The exhibition that is on show at the Salvatore Ferragamo Museum until March 10, 2019, entitled ‘Italy in Hollywood‘ explores Italian migration to California and the influence it had there on movie and music productions between 1915 and 1927, the period the luxury shoemaker spent there.
Curated by Giuliana Muscio and Stefania Ricci, the exhibition allows visitors to be immersed in a real-life movie set, also thanks to the scenographic setup by Maurizio Balò, who took inspiration from the American studios of the 1920s. On display there are the years that Salvatore Ferragamo spent in California, especially in Santa Barbara, and with a special look at his collaborations with the most famous movie directors of the era, such as David Wark Griffith and Cecil B. DeMille.

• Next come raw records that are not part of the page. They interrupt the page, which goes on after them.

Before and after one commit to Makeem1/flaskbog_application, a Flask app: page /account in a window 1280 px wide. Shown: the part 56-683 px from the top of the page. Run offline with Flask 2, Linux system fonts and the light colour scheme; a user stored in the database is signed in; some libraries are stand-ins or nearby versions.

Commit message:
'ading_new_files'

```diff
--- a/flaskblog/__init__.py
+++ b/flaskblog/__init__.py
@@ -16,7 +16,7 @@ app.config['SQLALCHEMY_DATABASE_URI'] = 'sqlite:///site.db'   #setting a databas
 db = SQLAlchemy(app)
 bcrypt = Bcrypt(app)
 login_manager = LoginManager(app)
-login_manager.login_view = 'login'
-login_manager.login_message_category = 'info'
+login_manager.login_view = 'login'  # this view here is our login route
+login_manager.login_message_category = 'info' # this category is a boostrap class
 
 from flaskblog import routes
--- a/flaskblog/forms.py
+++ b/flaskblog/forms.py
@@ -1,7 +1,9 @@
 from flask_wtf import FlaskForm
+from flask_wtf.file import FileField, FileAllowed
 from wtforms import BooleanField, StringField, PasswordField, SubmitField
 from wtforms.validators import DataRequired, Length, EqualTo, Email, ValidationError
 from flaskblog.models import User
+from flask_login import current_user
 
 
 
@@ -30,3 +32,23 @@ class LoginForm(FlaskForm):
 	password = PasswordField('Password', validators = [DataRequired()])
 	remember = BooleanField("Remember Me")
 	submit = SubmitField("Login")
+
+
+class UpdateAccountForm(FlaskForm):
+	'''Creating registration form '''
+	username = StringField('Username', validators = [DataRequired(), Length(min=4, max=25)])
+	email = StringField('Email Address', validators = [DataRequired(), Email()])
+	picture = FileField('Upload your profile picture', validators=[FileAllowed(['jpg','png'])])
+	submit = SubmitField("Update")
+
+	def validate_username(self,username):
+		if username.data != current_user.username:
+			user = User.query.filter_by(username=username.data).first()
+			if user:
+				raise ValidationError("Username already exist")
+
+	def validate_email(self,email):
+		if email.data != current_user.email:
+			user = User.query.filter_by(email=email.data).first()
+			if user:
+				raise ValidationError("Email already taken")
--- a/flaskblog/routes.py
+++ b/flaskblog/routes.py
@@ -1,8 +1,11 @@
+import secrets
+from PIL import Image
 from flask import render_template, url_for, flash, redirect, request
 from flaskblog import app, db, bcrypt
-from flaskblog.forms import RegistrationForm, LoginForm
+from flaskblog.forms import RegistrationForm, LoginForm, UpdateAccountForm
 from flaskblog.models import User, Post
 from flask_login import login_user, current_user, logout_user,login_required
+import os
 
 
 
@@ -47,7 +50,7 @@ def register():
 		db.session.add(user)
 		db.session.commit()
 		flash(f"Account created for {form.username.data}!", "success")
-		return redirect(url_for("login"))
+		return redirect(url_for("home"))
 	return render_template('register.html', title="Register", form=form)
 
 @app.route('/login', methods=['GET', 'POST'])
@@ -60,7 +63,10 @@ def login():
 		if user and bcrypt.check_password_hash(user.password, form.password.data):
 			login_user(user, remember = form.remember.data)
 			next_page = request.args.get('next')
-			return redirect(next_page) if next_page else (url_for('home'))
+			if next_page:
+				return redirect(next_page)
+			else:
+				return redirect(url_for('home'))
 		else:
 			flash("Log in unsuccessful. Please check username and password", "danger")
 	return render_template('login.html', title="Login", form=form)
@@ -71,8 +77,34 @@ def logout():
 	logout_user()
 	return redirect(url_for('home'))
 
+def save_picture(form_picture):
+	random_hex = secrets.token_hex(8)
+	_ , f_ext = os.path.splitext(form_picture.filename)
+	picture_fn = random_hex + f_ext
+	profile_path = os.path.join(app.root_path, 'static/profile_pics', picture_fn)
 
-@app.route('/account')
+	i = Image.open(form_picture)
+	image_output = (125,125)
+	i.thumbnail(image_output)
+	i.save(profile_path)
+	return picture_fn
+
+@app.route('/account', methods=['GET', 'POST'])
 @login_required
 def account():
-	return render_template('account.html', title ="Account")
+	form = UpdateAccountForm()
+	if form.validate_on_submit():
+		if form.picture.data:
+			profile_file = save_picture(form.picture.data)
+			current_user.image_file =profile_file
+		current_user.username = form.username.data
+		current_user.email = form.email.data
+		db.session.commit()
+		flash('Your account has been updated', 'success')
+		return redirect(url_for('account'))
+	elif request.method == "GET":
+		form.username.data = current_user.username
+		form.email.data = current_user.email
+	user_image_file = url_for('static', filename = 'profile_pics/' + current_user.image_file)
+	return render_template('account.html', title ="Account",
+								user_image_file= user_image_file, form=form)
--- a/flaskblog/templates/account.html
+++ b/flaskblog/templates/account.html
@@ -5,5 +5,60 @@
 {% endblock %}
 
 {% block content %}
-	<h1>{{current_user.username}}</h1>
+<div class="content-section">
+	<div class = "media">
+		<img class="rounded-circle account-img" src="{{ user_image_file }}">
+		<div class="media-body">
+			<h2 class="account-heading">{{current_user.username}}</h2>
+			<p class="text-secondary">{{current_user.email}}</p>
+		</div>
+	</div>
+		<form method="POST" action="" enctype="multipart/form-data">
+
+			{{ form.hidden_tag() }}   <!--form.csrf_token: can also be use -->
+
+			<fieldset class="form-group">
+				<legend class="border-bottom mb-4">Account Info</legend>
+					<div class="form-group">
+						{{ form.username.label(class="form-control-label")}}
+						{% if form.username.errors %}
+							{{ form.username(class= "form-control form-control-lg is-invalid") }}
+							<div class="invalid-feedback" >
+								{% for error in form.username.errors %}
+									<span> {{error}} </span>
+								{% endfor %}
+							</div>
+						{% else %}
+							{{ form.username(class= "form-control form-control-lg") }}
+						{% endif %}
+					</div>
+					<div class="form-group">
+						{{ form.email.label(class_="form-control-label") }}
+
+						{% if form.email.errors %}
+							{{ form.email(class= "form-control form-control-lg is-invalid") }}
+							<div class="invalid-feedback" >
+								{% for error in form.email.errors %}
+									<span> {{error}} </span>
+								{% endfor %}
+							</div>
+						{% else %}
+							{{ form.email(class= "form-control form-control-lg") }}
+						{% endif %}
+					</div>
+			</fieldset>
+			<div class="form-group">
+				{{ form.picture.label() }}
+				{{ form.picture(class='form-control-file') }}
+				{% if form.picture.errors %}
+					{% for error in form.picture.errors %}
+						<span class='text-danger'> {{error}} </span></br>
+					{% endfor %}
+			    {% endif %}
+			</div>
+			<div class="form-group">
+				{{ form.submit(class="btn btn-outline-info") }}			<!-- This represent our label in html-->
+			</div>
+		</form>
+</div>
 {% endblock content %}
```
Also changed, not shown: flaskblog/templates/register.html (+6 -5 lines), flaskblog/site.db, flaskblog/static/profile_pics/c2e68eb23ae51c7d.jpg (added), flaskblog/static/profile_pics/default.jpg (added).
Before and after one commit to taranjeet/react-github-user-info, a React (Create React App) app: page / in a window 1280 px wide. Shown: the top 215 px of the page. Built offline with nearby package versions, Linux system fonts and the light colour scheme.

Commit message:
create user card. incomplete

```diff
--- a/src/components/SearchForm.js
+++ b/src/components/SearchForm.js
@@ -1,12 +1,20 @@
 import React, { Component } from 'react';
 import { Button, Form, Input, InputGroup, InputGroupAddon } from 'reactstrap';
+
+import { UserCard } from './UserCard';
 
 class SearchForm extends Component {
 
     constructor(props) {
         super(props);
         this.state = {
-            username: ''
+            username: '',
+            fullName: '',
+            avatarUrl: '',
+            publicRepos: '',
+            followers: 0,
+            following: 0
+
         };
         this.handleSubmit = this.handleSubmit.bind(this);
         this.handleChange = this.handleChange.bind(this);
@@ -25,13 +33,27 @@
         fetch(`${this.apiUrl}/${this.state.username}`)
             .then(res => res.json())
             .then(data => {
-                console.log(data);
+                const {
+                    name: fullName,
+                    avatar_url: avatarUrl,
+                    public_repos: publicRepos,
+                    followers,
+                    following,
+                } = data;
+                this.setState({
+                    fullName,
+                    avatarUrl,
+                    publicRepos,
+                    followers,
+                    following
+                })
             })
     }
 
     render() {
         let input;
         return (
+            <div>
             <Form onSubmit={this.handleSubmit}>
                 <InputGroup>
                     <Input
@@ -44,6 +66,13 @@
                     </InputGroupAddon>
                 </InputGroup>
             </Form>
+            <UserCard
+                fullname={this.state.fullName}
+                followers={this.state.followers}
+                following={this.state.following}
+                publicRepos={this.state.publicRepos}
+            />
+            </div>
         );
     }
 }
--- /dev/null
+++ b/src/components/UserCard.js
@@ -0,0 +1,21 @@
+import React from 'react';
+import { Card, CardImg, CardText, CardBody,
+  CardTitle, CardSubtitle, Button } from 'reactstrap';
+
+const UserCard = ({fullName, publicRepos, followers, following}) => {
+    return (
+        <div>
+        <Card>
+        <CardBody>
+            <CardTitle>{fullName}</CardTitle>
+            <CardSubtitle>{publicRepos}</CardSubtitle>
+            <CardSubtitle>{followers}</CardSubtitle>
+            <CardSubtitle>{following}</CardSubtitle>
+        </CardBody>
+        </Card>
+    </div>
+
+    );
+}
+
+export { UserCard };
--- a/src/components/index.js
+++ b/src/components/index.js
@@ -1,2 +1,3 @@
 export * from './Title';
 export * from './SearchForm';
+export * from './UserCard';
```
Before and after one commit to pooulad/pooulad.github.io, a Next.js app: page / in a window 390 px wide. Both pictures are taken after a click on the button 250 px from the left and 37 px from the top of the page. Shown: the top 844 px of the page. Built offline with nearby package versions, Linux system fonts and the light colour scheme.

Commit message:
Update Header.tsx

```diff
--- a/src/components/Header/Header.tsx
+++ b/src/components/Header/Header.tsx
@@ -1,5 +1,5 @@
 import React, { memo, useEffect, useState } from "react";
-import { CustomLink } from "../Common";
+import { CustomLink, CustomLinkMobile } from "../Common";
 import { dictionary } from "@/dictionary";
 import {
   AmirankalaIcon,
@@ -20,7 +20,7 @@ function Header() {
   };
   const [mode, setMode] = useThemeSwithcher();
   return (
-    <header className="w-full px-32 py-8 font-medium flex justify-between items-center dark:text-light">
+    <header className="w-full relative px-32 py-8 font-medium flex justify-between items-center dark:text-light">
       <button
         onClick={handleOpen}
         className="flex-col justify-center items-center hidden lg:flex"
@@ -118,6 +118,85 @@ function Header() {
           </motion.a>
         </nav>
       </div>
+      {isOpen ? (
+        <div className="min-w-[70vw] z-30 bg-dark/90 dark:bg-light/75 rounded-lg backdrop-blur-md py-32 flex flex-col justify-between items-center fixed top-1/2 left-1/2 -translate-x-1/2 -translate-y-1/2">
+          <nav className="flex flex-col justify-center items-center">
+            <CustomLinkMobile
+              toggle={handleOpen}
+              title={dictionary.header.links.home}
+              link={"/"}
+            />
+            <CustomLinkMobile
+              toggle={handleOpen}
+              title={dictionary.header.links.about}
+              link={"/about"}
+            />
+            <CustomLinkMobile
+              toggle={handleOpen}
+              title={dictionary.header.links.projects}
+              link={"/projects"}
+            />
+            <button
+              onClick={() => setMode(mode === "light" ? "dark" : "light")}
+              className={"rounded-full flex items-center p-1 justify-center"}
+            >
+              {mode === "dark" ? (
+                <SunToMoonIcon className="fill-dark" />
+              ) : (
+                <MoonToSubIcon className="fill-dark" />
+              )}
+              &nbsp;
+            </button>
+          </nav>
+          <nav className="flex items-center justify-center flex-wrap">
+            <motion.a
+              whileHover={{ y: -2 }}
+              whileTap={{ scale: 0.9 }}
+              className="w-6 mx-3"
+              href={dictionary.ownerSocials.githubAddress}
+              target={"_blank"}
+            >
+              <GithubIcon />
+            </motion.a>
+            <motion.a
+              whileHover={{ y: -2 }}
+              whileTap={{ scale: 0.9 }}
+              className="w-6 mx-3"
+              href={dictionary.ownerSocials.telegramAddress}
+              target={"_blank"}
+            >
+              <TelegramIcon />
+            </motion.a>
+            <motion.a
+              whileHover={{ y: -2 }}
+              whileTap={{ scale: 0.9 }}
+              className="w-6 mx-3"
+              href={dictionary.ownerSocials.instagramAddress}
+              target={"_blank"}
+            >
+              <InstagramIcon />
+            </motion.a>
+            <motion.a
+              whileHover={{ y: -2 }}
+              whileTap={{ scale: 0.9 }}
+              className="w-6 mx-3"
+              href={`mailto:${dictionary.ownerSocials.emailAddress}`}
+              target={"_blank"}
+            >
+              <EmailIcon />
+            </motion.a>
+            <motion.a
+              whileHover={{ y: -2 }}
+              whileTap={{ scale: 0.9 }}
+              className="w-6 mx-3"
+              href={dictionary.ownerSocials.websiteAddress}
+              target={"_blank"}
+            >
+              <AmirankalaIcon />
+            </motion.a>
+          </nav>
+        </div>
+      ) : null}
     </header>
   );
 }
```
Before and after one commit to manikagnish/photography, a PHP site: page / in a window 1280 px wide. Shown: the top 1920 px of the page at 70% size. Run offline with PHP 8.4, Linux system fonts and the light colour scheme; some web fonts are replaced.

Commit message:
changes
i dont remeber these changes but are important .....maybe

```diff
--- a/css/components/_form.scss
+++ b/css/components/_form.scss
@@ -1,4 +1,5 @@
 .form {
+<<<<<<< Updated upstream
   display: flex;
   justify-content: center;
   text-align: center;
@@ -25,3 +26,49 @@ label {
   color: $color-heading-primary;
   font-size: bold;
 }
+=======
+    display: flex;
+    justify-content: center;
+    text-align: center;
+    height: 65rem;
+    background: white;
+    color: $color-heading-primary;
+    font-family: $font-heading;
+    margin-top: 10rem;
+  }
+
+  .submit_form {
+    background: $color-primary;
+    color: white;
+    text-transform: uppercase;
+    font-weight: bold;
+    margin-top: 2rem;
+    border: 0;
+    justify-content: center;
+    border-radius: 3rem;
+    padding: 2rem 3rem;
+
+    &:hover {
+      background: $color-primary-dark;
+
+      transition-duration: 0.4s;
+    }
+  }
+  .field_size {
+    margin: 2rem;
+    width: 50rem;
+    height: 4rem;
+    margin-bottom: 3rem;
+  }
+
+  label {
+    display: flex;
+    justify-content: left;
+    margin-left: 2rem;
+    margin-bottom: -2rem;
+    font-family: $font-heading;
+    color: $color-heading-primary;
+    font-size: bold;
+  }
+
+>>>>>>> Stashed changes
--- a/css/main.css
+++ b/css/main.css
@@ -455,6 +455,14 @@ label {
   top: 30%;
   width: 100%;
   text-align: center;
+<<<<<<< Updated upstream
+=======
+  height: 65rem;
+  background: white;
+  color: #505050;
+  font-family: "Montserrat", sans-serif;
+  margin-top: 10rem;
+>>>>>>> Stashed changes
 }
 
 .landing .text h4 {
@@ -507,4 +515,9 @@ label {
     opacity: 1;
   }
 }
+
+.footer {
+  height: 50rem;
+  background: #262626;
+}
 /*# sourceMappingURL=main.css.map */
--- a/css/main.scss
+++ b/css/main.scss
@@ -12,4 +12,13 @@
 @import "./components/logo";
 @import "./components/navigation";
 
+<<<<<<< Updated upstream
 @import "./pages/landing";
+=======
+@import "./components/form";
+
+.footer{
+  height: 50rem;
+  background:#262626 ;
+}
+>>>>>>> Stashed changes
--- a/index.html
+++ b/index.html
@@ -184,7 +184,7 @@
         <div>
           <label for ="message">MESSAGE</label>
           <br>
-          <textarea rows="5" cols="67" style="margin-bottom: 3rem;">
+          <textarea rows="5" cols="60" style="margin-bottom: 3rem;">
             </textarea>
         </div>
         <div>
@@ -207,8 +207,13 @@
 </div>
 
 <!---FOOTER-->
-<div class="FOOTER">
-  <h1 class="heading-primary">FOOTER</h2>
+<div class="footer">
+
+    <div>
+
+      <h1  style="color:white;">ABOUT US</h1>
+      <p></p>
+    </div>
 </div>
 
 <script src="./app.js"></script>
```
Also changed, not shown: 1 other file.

‘Italy in Hollywood‘ also recounts the opening of the Hollywood Boot Shop, the Hollywood Boulevard store visited by stars such as Charlie Chaplin, Rodolfo Valentino, and Joan Crawford. Photographs, film clips, objects, clothing and artistic depictions illustrate the relationships and the role played by Italians and Italian art in the birth of silent movies, while also exploring this theme in a contemporary light.
The Ferragamo brand has a long-standing connection with the U.S., which began when its founder Salvatore left his Italian hometown, Naples, for to move to Boston in 1914, and subsequently to California in 1915. There his successful made-to-measure shoes became such a must-have item among celebrities that became known as the “shoemaker to the stars”. He also studied anatomy at the University of South California to improve the comfort of his creations.
Ilona Catani Scarlett